Two women in coastal Georgia’s McIntosh County have turned themselves in to police on charges of voter fraud.
The women were charged with three felony counts of mishandling absentee ballots, after a local postal worker tipped off authorities that one of them mailed a stack of ballots before the November 2nd general election.
Secretary of State Brian Kemp won’t comment on an open investigation, but says his office has recently collected hundreds of thousands of dollars in fines for absentee ballot fraud.
Kemp says people trying to throw elections manipulate absentee ballots, more often in rural counties with smaller populations:
“I think certainly you can have more of an impact on a local race. When you have a special or rural county where you’re talking about anywhere from 1,500 to 2,500 votes in certain elections for county commission seats or school board races, someone can go out and get 4 or 500 absentee ballots. Certainly they can sway an election.”
Kemp says during the runoff election Tuesday, Nov. 30, security will be as tight.
“Our goal and usually this is the case is that we have someone who could reach any precinct anywhere in the state of Georgia within an hour or hour and a half if there’s an incident.”
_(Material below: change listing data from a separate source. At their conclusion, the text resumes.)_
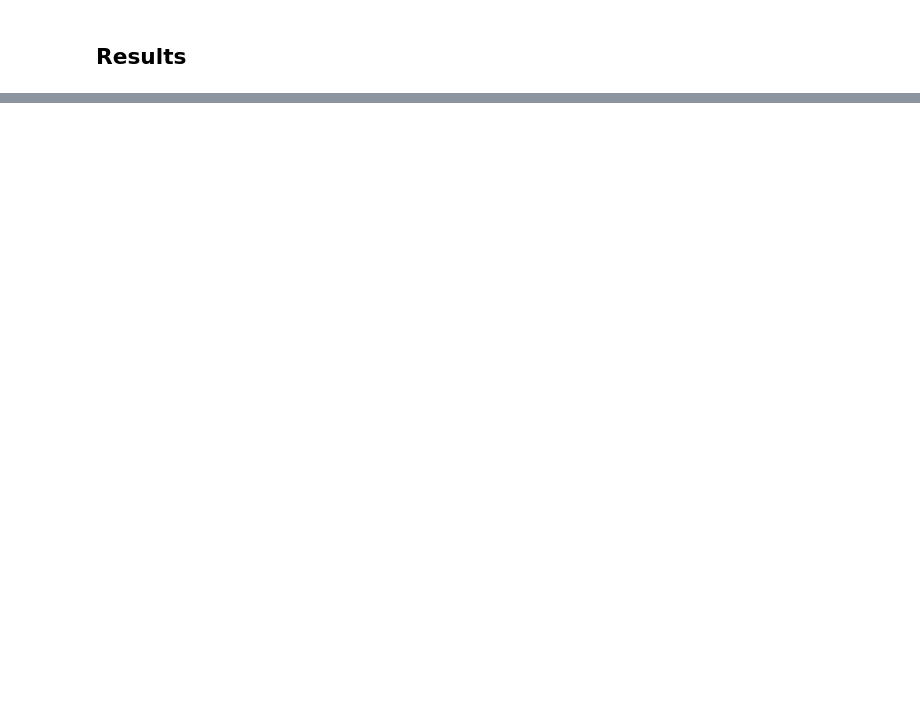
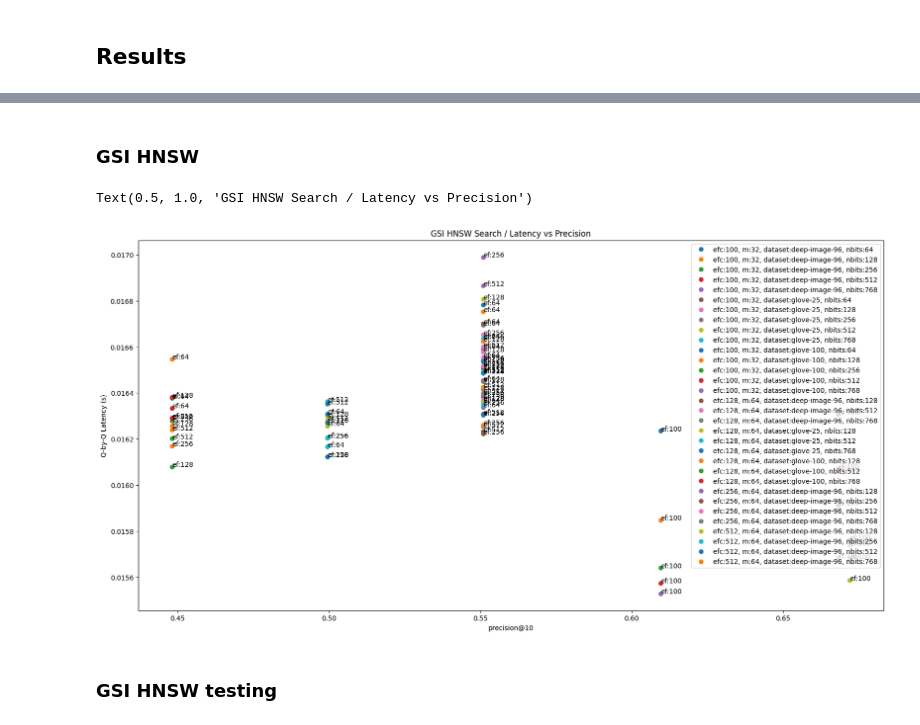
Before and after one commit to qdrant/vector-db-benchmark, a Jupyter notebook: test.ipynb, the cells around one changed output, grey strips where cells are left out. Saved outputs shown, nothing was run; the diff lists cells and outputs as text; code cells hidden in the pictures; blank space fills up the shorter version.

```diff
--- a/test.ipynb
+++ b/test.ipynb
@@ -228,0 +160,30 @@ weav_df[weav_df.dim == 100]
+# %% [markdown]
+### GSI HNSW
+# %%
+fig, ax = plt.subplots(figsize=(20,10))
+tmp = gsi_df.copy()
+tmp = tmp[tmp.search_type == 'hnsw']
+configs = tmp.groupby(by=['efc', 'm']).count().index.to_list()
+for efc, m in configs:
+    cp1 = tmp.copy()
+    cp1 = cp1[(cp1.m == m) & (cp1.efc == efc)]
+    for dset, dim in cp1.groupby(by=['dataset', 'dim']).count().index.to_list():
+        cp2 = cp1.copy()
+        cp2 = cp2[cp2.dim == dim]
+        for bits in cp2.nbits.unique().tolist():
+            cp3 = cp2[cp2.nbits == bits]
+            if not len(cp3):
+                continue
+            plt.plot(cp3.mean_precisions, cp3.mean_time, 'o', label=f"efc:{efc}, m:{m}, dataset:{dset}-{dim}, nbits:{cp3.nbits.values[0]}")
+            for a, z, y in zip(cp3.ef, cp3.mean_precisions, cp3.mean_time):
+                plt.annotate(f"ef:{a}", (z,y))
+
+ax.legend()
+ax.set_xlabel("precision@10")
+ax.set_ylabel("Q-by-Q Latency (s)")
+ax.set_title("GSI HNSW Search / Latency vs Precision")
+# %% [output]
+Text(0.5, 1.0, 'GSI HNSW Search / Latency vs Precision')
+[figure, added]
+# %% [markdown]
+### GSI HNSW testing
```
Also changed, not shown: parts of 53 cells of this notebook, 7 other files.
In recent years, lawmakers have made it easier to vote absentee in Georgia while requiring photo ID’s when voting in person.